The Court notes that as long as the government entity receives notice and an opportunity to respond, an official-capacity suit in all respects other than name, is to be treated as a suit against the entity. Kentucky v. Graham, 473 U.S. 159, 105 S. Ct. 3099, 87 L. Ed. 2d 114 (1985); see also Brandon v. Holt, 469 U.S. 464, 471-472, *319 105 S. Ct. 873, 877-878, 83 L. Ed. 2d 878 (1985).
This Court finds defendants' argument persuasive and accordingly Counts I, II, and III are hereby dismissed against defendants Joseph M. DeCourcy, Norman A. Murdock and Robert A. Taft II.
Finally the defendant commissioners contend that plaintiffs state law claims, Counts IV and V, fail to state a claim for relief as these defendants are immune from liability under common law immunity and Ohio Revised Code 2744.03(a) (5). Defendants did not act out of their discretionary planning and policy making functions nor with malicious purpose or in bad faith.
This Court quotes verbatim from Poe v. Haydon, 853 F.2d 418, 424-425 (6th Cir. 1988):

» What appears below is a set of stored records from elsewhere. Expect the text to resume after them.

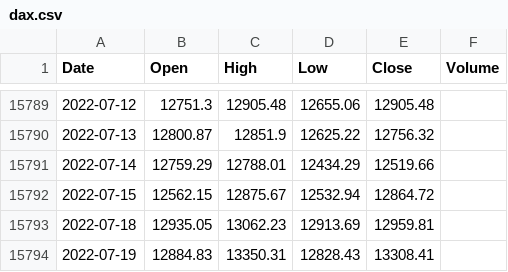
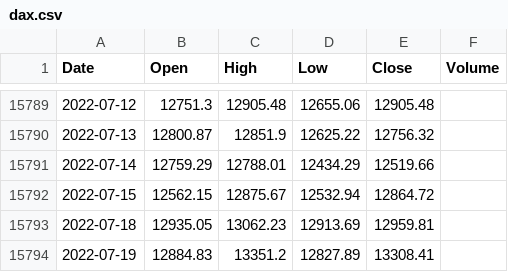
Before and after one commit to KwangYeol/stock-now, a CSV file: index/dax.csv, drawn as a sheet; only a part is shown, gaps mark what is left out.

```diff
--- a/index/dax.csv
+++ b/index/dax.csv
@@ -15793,2 +15793,2 @@ Date,Open,High,Low,Close,Volume
 2022-07-18,12935.05,13062.23,12913.69,12959.81
-2022-07-19,12884.83,13350.31,12828.43,13308.41,
+2022-07-19,12884.83,13351.2,12827.89,13308.41
```
Also changed, not shown: index/kospi.csv, index/nasdaq.csv, 4 other files.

A public official may assert qualified immunity as an affirmative defense, but the point may also be put at issue before a formal defense is ever asserted. Thus, "the defendant could properly challenge the sufficiency of the complaint under F.R.C.P. 12(b) (6) on the basis that he was entitled to qualified immunity because the facts pleaded would not show that his conduct violated clearly established law of which a reasonable person should have known at the time." Dominque [v. Telb], 831 F.2d  at 677 [(6th Cir. 1987)]. Whether qualified immunity is raised in a motion to dismiss or as an affirmative defense, the official must plead facts which, if true, would establish that he was acting within the scope of his discretionary authority when the challenged conduct occurred. Davis v. Holly, 835 F.2d 1175, 1178 (6th Cir.1987). See Harlow [v. Fitzgerald], 457 U.S.  at 816 [102 S. Ct. 2727 at 2737, 73 L. Ed. 2d 396 (1982)], ("Immunity generally is available only to officials performing discretionary functions."). If the defendant's qualified immunity cannot be resolved on the pleadings, "then presumably the district court can so hold".... If the case proceeds to discovery, "any such discovery should be tailored specifically to the question of [the defendant's] qualified immunity." Anderson [v. Creighton], [483 U.S. 635] 107 S.Ct.  at 3042 n. 6 [97 L. Ed. 2d 523 (1987)]. Thereafter, the defendant may "file a motion for summary judgment so that the further harassment of going to trial may be avoided." Kennedy [v. City of Cleveland], 797 F.2d  at 299 [(6th Cir.1986)].
As previously noted this Court is bound by the standard that all facts alleged are assumed to be true. Furthermore defendants have not yet plead the requisite facts which entitle them to dismissal of Counts IV and V under the doctrine of qualified immunity. Defendants' argument is therefore rejected.
In conclusion, defendants' motion to dismiss is GRANTED only as to Counts I, II and III against defendants Joseph M. DeCourcy, Norman A. Murdock and Robert A. Taft II. On all other claims defendants' motion to dismiss is DENIED.
IT IS SO ORDERED.